Most public companies have made strides to provide meaningful environmental, social and governance (ESG) reporting to their stakeholders. However, even these leaders are concerned about complying with new proposed regulations from the SEC, which would require public companies to disclose extensive climate-related information in their SEC filings.
CFOs are feeling particular pressure from this proposal, since they, along with the CEO, would need to certify the accuracy of climate-related data contained in such filings. They would also need to certify that the company has applied appropriate procedures and controls to record, process, summarize and report that information.
This process is similar to traditional financial reporting for public companies, but ESG data included in SEC filings is largely nonfinancial and isn’t likely to come from the general ledger or an enterprise resource planning (ERP) system. Much of this data is unstructured, granular and found in disparate sources, including paper files and records prepared and maintained by third parties (sometimes inexperienced with legal, compliance or accounting processes). In some instances, it may not be consistently tracked or readily available.
Answering the what, when, where and how of ESG data
When the SEC proposed making climate-related disclosures more than just good governance, but also a regulatory requirement with teeth, it sent a clear signal that public companies must approach ESG reporting and disclosures with the same respect and rigor as they would other critical operational and compliance reporting. Their ESG reports should be based on complete, accurate, high-quality, auditable data.
When it comes to climate-related disclosures, CFOs should address this twofold question: What – and when – do we need to disclose?
The SEC has proposed disclosure compliance dates for large accelerated filers, accelerated filers and non-accelerated filers around three groups: Scopes 1, 2 and 3. It has also set dates for smaller reporting companies for Scopes 1 and 2. (You can find details here.)
Once you have a grasp on the what and when of climate-related disclosures, you can start addressing the where and how of organizing data for reporting. The following three steps can help provide those answers, and allow your company to lay the groundwork for well-organized data management across its entire ESG program:
1. Conduct a materiality assessment to determine where you are now — and want to be

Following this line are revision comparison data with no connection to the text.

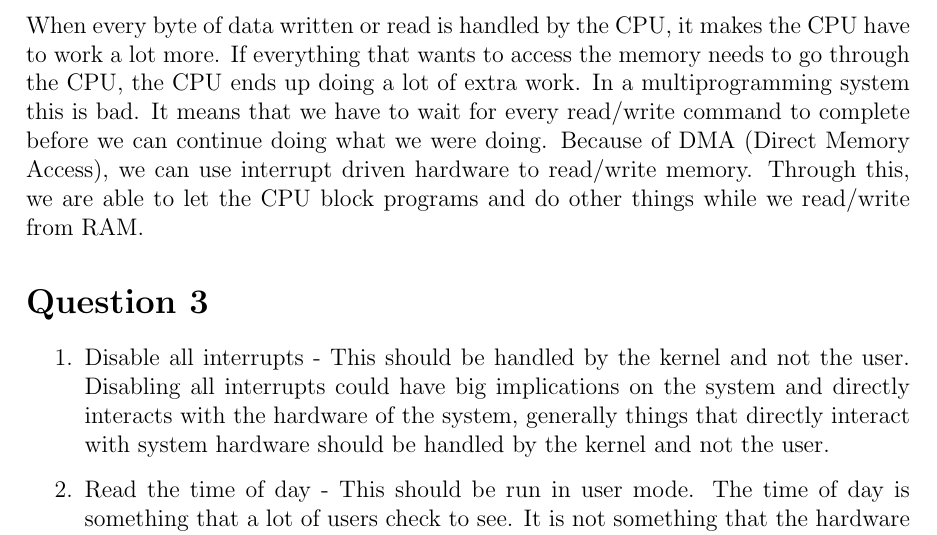
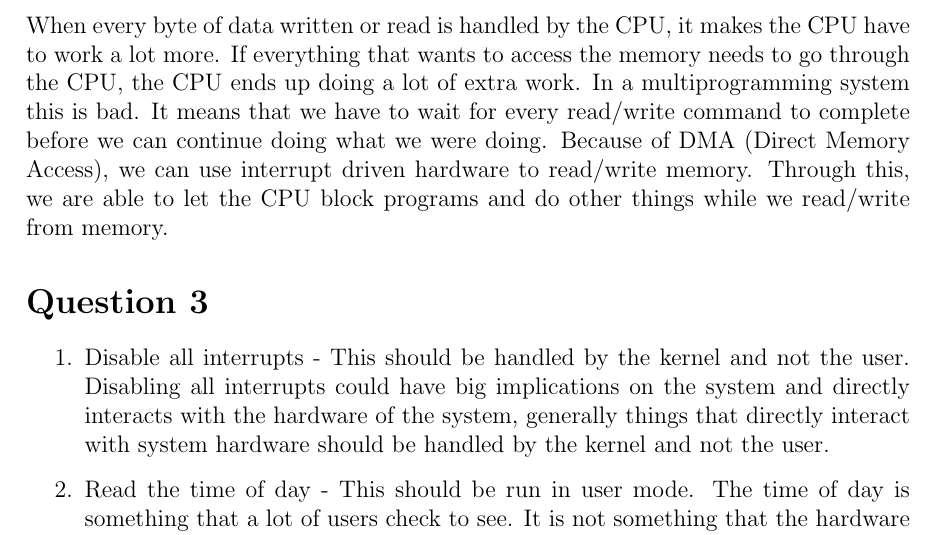
Before and after one commit to tkuipers/Fall2015, a LaTeX problem sheet (CMPT330/Assign1/Assignment 1.tex): part of page 1 of 4, cut so that both start at the same text. Compiled offline with pdfLaTeX.

Commit message:
Word Changes

```diff
--- a/CMPT330/Assign1/Assignment 1.tex
+++ b/CMPT330/Assign1/Assignment 1.tex
@@ -30,7 +30,7 @@
 		Multiprogramming is when the computer runs multiple programs at the `same' time.  They cannot actually be running at the exact same time unless your computer has multiple cores in it's processor, or multiple processors.  To simulate multiple programs running at once, the processor switches between tasks so quickly that it gives the illusion that they are running at the same time.  Arch Linux is the operating system on my personal computer.  It is a multiprogramming system because I don't have to wait for one process to complete before I start another one.
 
 	\section*{Question 2}
-		When every byte of data written or read is handled by the CPU, it makes the CPU have to work a lot more.  If everything that wants to access the memory needs to go through the CPU, the CPU ends up doing a lot of extra work.  In a multiprogramming system this is bad.  It means that we have to wait for every read/write command to complete before we can continue doing what we were doing.  Because of DMA (Direct Memory Access), we can use interrupt driven hardware to read/write memory.  Through this, we are able to let the CPU block programs and do other things while we read/write from RAM.
+		When every byte of data written or read is handled by the CPU, it makes the CPU have to work a lot more.  If everything that wants to access the memory needs to go through the CPU, the CPU ends up doing a lot of extra work.  In a multiprogramming system this is bad.  It means that we have to wait for every read/write command to complete before we can continue doing what we were doing.  Because of DMA (Direct Memory Access), we can use interrupt driven hardware to read/write memory.  Through this, we are able to let the CPU block programs and do other things while we read/write from memory.
 
 	\section*{Question 3}
 		\begin{enumerate}
```
Also changed, not shown: CMPT330/Assign1/Assignment 1.pdf, 1 other file.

This process will help the company better understand not only what it may need to report on from a regulatory perspective, but also what its stakeholders care about most. From there, you can determine what information you need and develop a process to locate it, centralize it and set up processes to make tracking and gathering this data repeatable (and less arduous) in the future. The materiality assessment will help determine which ESG frameworks and standards the company may want to align with to meet its ESG objectives.
2. Establish formal processes and controls and align the right enabling technology
Your organization will need to develop a governance program around ESG data and invest in technology to help manage it appropriately and accurately (think: repeatable, trusted data). Investing in data analytics and visualization tools will help make sense of and integrate unstructured data.
Because some ESG data must be auditable, you’ll need to institute strong controls for handling it and ensuring it’s of high quality and trustworthy — just as you do for the financial information the company files with the SEC. In addition to establishing management controls around relevant ESG data, consider where you may need to engage internal audit or external, independent auditors to provide assurance, especially for climate-related disclosures that cannot rely on guesswork.
3. Build your ESG A-team
ESG reporting and disclosures are pervasive, and expectations continue to evolve. Addressing these needs will require a multidisciplinary approach bringing together impacted stakeholders from virtually all lines of business and corporate functions. Depending on the size and needs of your organization, you may want to create a specialized committee and tap external experts to help shape your ESG program and ensure it will enable the company to meet its outlined sustainability and corporate social responsibility goals.
These steps can help CFOs and their companies start getting ahead with ESG data management and reporting at a time when it has never been more important to not fall behind.
Protiviti Managing Directors Chris Wright and Mark Carson and Director Kulbir Singh contributed to this blog post.